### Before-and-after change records

■ ■ ■

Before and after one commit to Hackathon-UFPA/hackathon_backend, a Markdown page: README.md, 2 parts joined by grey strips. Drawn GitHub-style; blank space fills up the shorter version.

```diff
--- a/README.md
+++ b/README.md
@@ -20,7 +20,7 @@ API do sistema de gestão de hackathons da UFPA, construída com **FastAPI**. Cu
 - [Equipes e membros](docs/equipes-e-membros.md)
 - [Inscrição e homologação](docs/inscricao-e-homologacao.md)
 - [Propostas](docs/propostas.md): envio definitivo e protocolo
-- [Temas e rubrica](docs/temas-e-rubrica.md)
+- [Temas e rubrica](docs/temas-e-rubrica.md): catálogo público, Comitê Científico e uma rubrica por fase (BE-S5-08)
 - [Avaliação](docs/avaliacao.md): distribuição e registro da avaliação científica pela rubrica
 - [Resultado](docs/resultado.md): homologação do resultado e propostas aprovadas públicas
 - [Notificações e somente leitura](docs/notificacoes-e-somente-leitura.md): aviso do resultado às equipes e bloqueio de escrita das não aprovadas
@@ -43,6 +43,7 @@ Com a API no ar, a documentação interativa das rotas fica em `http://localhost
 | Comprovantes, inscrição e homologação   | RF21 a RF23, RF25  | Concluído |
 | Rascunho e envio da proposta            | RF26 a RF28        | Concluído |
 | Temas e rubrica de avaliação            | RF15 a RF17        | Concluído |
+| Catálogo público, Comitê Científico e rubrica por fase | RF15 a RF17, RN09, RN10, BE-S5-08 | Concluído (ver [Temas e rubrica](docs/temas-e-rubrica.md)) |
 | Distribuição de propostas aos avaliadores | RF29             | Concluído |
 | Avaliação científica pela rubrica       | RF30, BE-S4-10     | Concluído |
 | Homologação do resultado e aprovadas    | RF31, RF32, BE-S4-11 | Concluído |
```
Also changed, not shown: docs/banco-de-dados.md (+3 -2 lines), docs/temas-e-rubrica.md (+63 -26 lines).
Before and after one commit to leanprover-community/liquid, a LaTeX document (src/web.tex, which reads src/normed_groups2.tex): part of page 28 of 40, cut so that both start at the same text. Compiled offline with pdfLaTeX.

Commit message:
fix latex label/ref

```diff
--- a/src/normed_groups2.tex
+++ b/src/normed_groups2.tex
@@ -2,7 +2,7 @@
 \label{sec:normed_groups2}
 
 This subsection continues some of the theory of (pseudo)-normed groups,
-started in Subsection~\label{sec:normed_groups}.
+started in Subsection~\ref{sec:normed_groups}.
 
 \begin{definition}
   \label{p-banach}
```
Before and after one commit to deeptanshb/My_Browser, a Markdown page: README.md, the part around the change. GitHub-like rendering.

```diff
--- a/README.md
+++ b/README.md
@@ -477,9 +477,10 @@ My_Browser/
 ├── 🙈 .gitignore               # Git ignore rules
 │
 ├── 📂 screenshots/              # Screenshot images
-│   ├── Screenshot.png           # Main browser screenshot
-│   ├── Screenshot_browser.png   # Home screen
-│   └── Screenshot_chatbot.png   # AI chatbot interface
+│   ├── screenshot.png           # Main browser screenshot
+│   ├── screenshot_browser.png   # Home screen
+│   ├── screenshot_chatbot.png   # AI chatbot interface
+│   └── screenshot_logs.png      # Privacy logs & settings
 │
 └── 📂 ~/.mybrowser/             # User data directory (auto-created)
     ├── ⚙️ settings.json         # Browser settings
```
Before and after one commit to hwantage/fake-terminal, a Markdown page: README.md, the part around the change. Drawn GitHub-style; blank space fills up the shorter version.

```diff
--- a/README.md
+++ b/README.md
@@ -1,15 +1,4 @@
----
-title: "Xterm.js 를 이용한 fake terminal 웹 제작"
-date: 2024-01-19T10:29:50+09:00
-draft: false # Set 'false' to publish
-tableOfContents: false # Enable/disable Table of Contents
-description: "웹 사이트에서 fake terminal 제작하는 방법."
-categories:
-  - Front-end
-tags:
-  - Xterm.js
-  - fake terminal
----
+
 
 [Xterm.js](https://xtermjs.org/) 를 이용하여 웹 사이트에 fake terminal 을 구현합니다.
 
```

■ ■ ■

### What you should do
Return a copy of each line in the records above that has "fake" in it.

### Solution to the exercise
Before and after one commit to hwantage/fake-terminal, a Markdown page: README.md, the part around the change. Drawn GitHub-style; blank space fills up the shorter version.
-title: "Xterm.js 를 이용한 fake terminal 웹 제작"
-description: "웹 사이트에서 fake terminal 제작하는 방법."
-  - fake terminal
 [Xterm.js](https://xtermjs.org/) 를 이용하여 웹 사이트에 fake terminal 을 구현합니다.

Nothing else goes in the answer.